■ Work task
Could you retype every line below exactly, omitting the images?

■ Information supplied
---+---

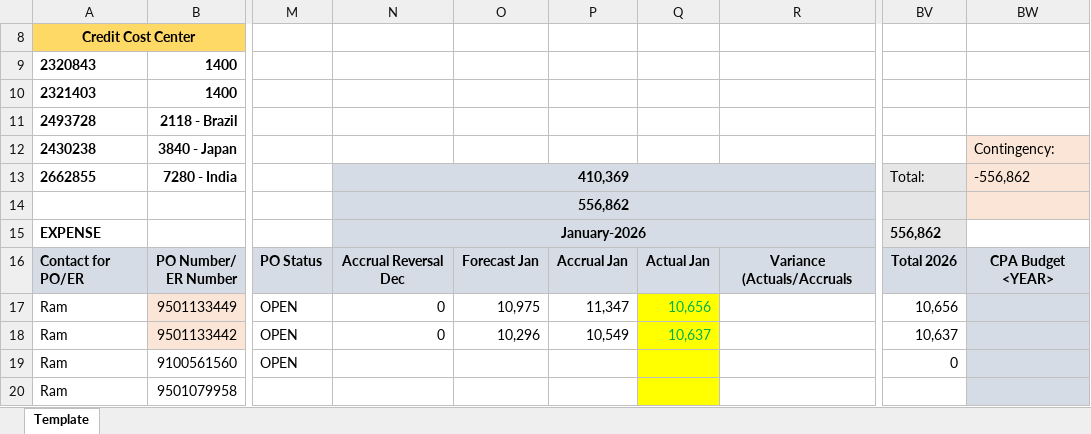
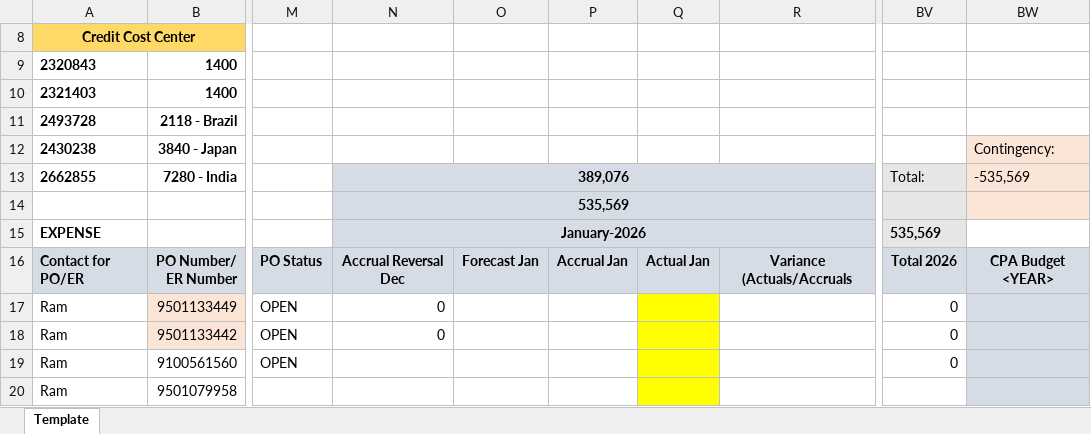
Before and after one commit to pfizer-maryoelkers/financial-automation-project, an Excel workbook: data/templates/Ram 2026_Owen Testing.xlsx, sheet Template, drawn as a sheet; only a part is shown, gaps mark what is left out; values as stored, in another font and other column widths than the file's, no borders; charts and pictures and conditional formats not drawn; the diff names each change by its address in the sheet, - before the commit and + after, or states it on an @@ line.

```diff
--- a/data/templates/Ram 2026_Owen Testing.xlsx (sheet Template)
+++ b/data/templates/Ram 2026_Owen Testing.xlsx (sheet Template)
-N13: 410,369
+N13: 389,076
-BW13: -556,862
+BW13: -535,569
-N14: 556,862
+N14: 535,569
-BV15: 556,862
+BV15: 535,569
-O17: 10,975
+O17: (empty)
-P17: 11,347
+P17: (empty)
-Q17: 10,656
+Q17: (empty)
-BV17: 10,656
+BV17: 0
-O18: 10,296
+O18: (empty)
-P18: 10,549
+P18: (empty)
-Q18: 10,637
+Q18: (empty)
-BV18: 10,637
+BV18: 0
```
Also changed, not shown: 1 other file.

---+---

■ Completed task
Before and after one commit to pfizer-maryoelkers/financial-automation-project, an Excel workbook: data/templates/Ram 2026_Owen Testing.xlsx, sheet Template, drawn as a sheet; only a part is shown, gaps mark what is left out; values as stored, in another font and other column widths than the file's, no borders; charts and pictures and conditional formats not drawn; the diff names each change by its address in the sheet, - before the commit and + after, or states it on an @@ line.

```diff
--- a/data/templates/Ram 2026_Owen Testing.xlsx (sheet Template)
+++ b/data/templates/Ram 2026_Owen Testing.xlsx (sheet Template)
-N13: 410,369
+N13: 389,076
-BW13: -556,862
+BW13: -535,569
-N14: 556,862
+N14: 535,569
-BV15: 556,862
+BV15: 535,569
-O17: 10,975
+O17: (empty)
-P17: 11,347
+P17: (empty)
-Q17: 10,656
+Q17: (empty)
-BV17: 10,656
+BV17: 0
-O18: 10,296
+O18: (empty)
-P18: 10,549
+P18: (empty)
-Q18: 10,637
+Q18: (empty)
-BV18: 10,637
+BV18: 0
```
Also changed, not shown: 1 other file.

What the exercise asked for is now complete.